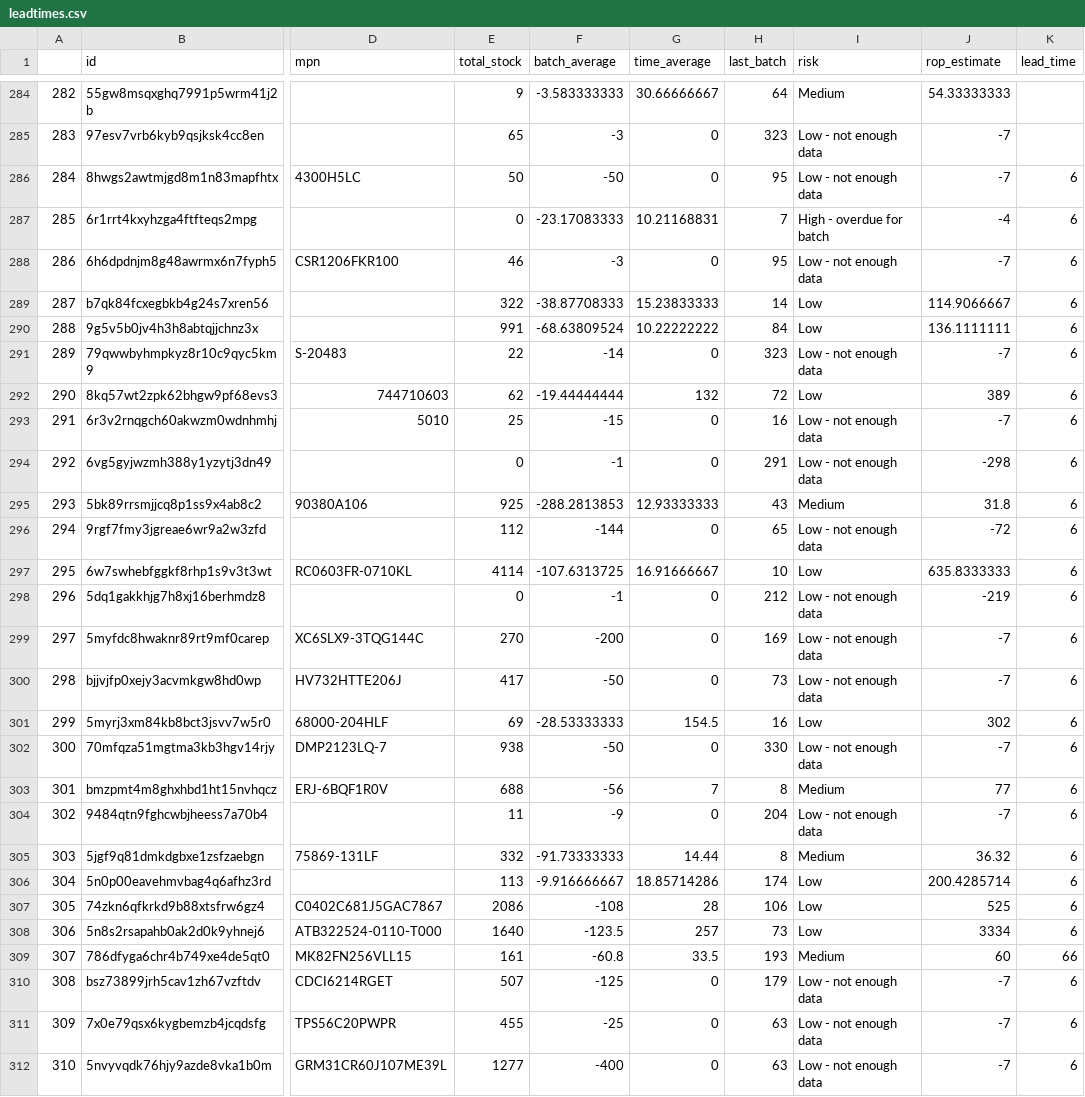
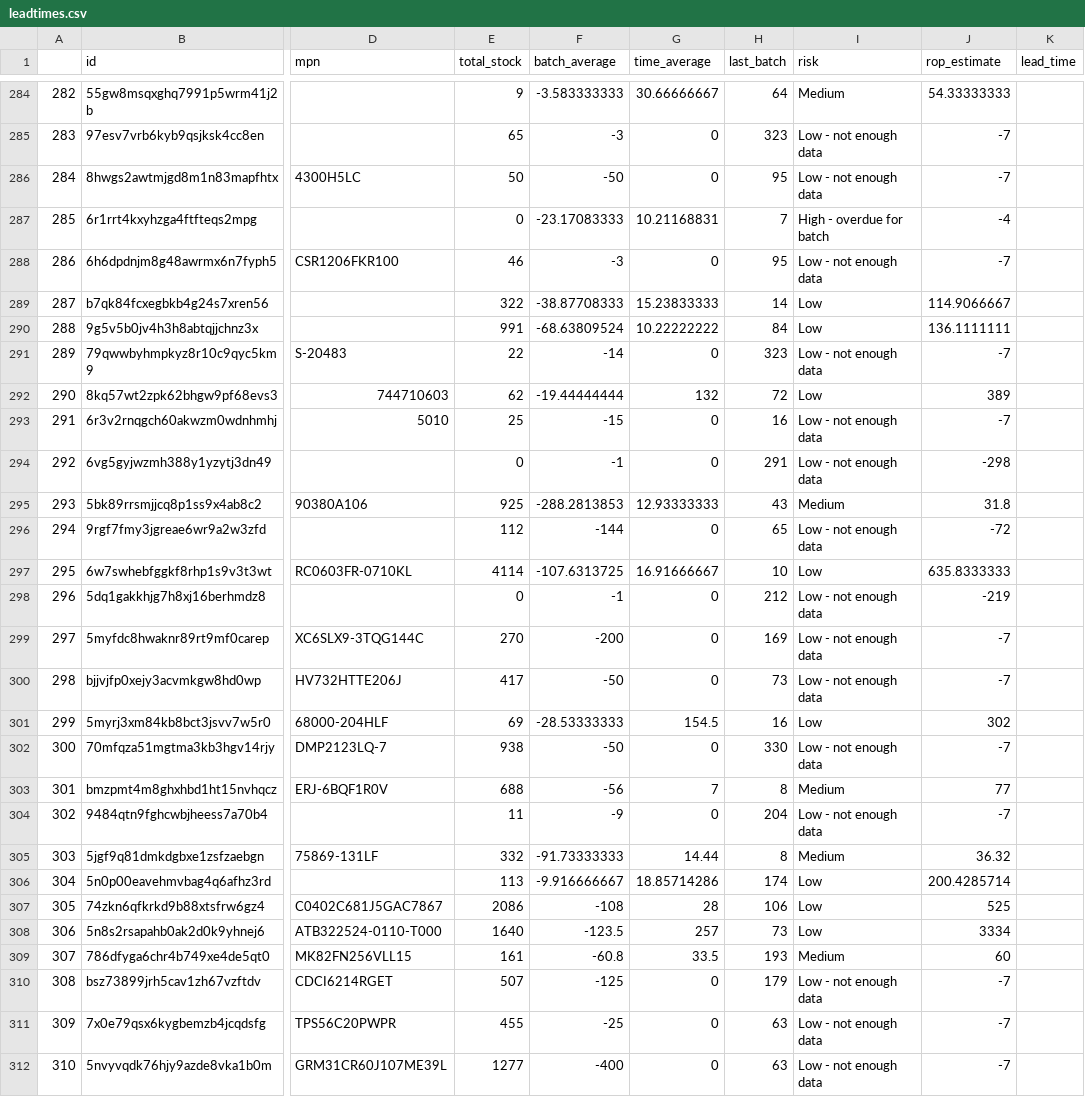
Before and after one commit to jmercerr/Partsbox-shortage-script, a CSV file: leadtimes.csv, drawn as a sheet; only a part is shown, gaps mark what is left out; the diff covers the shown part only; the diff names each change by its address in the sheet, - before the commit and + after, or states it on an @@ line.

```diff
--- a/leadtimes.csv
+++ b/leadtimes.csv
-K286:K308 (lead_time): 6
+K286:K308 (lead_time): (empty)
-K309 (lead_time): 66
+K309 (lead_time): (empty)
-K310:K312 (lead_time): 6
+K310:K312 (lead_time): (empty)
```
Also changed, not shown: 88 edited cells elsewhere in this file, 2 other files.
================================
> _What you should do_: Produce an exact copy of the records above, leaving out the pictures.

> _Problem solution_:
Before and after one commit to jmercerr/Partsbox-shortage-script, a CSV file: leadtimes.csv, drawn as a sheet; only a part is shown, gaps mark what is left out; the diff covers the shown part only; the diff names each change by its address in the sheet, - before the commit and + after, or states it on an @@ line.

```diff
--- a/leadtimes.csv
+++ b/leadtimes.csv
-K286:K308 (lead_time): 6
+K286:K308 (lead_time): (empty)
-K309 (lead_time): 66
+K309 (lead_time): (empty)
-K310:K312 (lead_time): 6
+K310:K312 (lead_time): (empty)
```
Also changed, not shown: 88 edited cells elsewhere in this file, 2 other files.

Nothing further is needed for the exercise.